Tariq Ali has had a long and varied career as a political activist, editor of New Left magazine, documentary filmmaker, fiction writer, journalist and Mick Jagger’s muse for the Rolling Stones’ song “Street Fighting Man” back in 1968. And while he might not “shout and scream,” “kill the king” or “rail at all the servants,” he did sit down with the Tribune to discuss the finer points of his work.
As a vocal critic of U.S. policy in general, do you think that the United States too often compromises with authoritarian regimes at the expense of supporting democratic movements?
The United States basically doesn’t think like that. It thinks in terms of who serves its interests the best. If it’s a democratic regime, they’ll work with that; if it’s a military regime, they’ll work with that; if it’s a monarchy isolated from its people, they’ll work with that. There are all sorts of regimes they’ll work with. They have one determinant: Is this helpful to us or not? I believe in increasing and enhancing democracy and democratic accountability on every level, but that is not the way of the world at the moment.
In your book The Clash of Fundamentalisms, you framed post-9/11 global terrorism as a clash between two different fundamentalist ideologies: the Islamist jihadists and a radical imperialistic American foreign policy. Can you elaborate on these ideas?
U.S. foreign policy has essentially helped to produce the people that it is now fighting. The crucible that formed most jihadist leaders was the U.S.-backed jihad against the Russians in Afghanistan in the late 80s and early 90s. It’s difficult to understand the anger of the jihadists with the United States unless you know that part of the anger is a result of being dumped by the United States. They used to be armed and funded by the United States, and when that stopped happening after the collapse of communism, a lot of the jihadist moved to other directions and decided they were going to take on the United States.
Can you expand on what you call “fundamentalism” in U.S. foreign policy?
What I’m talking about is the concept of imperial fundamentalism. Empires act in their own interests and like to project these interests as the interests of Western civilization. That gives their actions a fundamentalism-that because they’re doing it, it’s got to be right. That certainty, which is the hallmark of most imperial fundamentalism, which you see mostly clearly in [American Vice-President Dick] Cheney and [former American Secretary of Defense Donald] Rumsfeld is something that is very similar to the divine inspiration that religious fundamentalists claim.
You had a quote from The Clash of Fundamentalisms that was rather controversial which stated, “The subjects of the Empire had struck back,” in reference to 9/11. Are you suggesting that U.S. foreign policy during the Cold War period was responsible for the events of 9/11 and late 90s terrorism?

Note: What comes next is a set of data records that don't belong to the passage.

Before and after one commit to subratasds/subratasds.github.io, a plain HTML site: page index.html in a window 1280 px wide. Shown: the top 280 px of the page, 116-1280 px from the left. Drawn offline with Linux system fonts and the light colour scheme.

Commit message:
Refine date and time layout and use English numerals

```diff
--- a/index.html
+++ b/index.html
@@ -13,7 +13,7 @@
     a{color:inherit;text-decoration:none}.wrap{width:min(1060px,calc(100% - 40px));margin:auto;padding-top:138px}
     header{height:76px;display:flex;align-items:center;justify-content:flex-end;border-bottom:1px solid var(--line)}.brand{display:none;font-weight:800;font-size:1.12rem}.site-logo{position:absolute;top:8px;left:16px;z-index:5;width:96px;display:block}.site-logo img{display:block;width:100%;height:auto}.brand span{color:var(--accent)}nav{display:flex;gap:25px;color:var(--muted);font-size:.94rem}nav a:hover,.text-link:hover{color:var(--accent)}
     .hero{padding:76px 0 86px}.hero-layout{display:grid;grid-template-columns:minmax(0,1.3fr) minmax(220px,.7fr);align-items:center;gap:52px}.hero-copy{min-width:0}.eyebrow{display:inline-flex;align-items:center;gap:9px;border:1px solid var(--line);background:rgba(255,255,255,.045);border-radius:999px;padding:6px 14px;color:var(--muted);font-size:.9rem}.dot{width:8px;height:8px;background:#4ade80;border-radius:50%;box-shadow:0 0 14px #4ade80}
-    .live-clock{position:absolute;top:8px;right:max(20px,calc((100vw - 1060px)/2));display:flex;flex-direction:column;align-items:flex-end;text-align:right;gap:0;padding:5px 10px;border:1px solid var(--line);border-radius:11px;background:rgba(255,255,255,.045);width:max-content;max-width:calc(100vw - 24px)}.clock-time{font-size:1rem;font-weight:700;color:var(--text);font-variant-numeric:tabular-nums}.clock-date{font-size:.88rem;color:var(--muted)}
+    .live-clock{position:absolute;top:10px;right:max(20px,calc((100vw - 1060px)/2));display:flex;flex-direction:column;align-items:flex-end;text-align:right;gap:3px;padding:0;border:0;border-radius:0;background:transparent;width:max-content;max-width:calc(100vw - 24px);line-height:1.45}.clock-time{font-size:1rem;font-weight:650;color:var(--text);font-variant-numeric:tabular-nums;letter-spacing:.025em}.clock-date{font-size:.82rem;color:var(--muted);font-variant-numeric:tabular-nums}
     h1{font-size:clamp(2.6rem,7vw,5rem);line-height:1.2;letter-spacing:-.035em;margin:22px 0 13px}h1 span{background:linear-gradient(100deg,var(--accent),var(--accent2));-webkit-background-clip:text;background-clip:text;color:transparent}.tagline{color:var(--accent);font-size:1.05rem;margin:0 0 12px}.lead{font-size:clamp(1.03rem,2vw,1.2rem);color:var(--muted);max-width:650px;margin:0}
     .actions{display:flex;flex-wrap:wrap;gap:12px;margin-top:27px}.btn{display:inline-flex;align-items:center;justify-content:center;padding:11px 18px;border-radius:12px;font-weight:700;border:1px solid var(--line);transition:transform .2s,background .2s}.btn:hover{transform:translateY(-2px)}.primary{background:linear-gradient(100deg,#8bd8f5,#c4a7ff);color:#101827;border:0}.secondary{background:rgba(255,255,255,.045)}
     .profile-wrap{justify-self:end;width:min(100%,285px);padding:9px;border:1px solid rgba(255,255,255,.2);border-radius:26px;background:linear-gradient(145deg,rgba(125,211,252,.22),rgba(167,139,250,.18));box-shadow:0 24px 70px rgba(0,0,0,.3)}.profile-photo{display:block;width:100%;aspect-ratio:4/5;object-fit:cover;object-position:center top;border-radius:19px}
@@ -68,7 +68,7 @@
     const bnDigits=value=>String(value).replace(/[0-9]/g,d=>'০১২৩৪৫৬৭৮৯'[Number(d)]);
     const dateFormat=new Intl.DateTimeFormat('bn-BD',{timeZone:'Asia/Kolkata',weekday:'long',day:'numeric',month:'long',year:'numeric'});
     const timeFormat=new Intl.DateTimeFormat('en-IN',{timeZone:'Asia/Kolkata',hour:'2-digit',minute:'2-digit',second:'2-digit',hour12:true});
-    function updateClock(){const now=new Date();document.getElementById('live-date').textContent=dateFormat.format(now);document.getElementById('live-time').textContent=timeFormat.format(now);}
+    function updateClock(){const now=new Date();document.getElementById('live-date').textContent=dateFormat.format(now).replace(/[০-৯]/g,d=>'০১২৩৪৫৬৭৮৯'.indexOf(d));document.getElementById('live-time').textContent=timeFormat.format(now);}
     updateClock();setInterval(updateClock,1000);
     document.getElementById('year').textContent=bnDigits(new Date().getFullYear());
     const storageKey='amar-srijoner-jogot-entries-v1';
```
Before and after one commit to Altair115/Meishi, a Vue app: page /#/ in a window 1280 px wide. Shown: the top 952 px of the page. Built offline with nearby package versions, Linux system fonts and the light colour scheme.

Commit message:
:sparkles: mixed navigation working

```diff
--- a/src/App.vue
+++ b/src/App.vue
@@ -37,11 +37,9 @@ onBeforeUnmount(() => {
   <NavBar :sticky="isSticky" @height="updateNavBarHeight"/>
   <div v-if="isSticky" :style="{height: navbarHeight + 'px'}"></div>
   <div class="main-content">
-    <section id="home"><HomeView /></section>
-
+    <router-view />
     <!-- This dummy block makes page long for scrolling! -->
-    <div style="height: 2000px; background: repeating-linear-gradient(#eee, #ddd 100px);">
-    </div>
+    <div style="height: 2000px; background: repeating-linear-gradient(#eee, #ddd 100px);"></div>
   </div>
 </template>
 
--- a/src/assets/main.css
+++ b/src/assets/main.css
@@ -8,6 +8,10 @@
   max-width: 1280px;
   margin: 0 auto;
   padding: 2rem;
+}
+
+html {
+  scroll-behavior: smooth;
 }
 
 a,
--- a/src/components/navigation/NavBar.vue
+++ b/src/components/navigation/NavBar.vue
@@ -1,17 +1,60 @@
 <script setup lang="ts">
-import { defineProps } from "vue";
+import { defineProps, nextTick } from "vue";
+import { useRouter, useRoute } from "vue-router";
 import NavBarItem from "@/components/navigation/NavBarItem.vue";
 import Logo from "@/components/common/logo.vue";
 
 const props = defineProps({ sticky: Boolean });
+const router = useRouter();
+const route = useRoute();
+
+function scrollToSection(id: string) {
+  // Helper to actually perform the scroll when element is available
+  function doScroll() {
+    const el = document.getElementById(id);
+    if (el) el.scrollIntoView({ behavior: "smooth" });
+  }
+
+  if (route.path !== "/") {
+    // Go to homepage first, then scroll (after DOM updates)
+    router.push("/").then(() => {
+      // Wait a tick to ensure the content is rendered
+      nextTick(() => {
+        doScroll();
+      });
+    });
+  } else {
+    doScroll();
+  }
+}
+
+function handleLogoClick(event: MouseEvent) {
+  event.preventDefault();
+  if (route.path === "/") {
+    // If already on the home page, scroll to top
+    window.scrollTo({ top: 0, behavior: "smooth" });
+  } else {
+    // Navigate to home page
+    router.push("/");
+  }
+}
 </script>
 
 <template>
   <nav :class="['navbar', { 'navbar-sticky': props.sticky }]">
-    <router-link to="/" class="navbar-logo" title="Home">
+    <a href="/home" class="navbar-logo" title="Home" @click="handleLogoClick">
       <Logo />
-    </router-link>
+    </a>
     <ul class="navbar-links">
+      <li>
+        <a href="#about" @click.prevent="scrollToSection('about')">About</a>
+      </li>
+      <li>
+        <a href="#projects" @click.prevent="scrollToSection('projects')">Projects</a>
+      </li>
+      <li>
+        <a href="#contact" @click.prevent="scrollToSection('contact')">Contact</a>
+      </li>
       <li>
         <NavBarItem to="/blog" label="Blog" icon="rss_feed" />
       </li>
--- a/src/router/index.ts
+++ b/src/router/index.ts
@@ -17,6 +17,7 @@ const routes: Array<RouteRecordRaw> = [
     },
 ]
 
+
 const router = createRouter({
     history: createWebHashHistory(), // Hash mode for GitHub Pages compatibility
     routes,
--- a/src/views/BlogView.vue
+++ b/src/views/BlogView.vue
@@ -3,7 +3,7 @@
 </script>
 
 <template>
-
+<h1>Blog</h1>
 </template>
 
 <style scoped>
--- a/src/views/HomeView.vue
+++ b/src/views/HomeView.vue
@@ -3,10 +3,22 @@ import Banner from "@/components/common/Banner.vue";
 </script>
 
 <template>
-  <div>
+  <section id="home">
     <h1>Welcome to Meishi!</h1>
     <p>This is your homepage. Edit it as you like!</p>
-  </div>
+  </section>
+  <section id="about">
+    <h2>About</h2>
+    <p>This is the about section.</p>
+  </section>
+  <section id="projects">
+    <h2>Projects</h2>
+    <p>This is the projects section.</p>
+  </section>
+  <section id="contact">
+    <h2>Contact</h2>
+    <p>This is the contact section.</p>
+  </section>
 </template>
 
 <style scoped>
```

It’s hardly a controversial view. A very prominent U.S. historian, formerly a consultant to the U.S. intelligence agency, wrote a book called Blowback, which was published in 2001, in the middle of the year, in which he said sooner or later there was going to be a terrorist attack on the United States because of what they were up to. The book was completely ignored until 9/11, so what I’m saying is not that controversial.
Some have claimed that U.S. foreign policy is driven by liberal ideology, while others emphasized resources. Which paradigm do you think is a better explanation for U.S. policy?
The U.S. wanted to occupy Iraq and change the regime in order to assert its global hegemony. It’s not that they needed [oil], but they wanted to establish some control on it, vis-Ã -vis the Chinese and some of the eastern players. I don’t believe in any of this liberal nonsense about invading a country and making it into a democratic model. Why hadn’t they done that with Saudi Arabia and Egypt-countries that have been their allies for a long, long time?
One of your books is subtitled “The recolonization of Iraq.” Can you explain this recolonization dynamic that you see in the current war in Iraq?
If you decide to occupy a country, change its government and put your own regime in power, that is essentially a process of colonization. Why I said “recolonization” is because Iraq was created as a British colony under a U.N. mandate, and I was explaining in the book that the Iraqis have a historical memory. They’d resisted the British and fought them off, and they would do the same to the United States, which is exactly what happened at a time when your so-called ‘liberal interventionists’ were insisting [the Americans] would be welcomed with sweets and flowers. That is why I used the recolonization formula-if you try to recolonize a country, you create a resistance, and that’s exactly what’s happening in Iraq.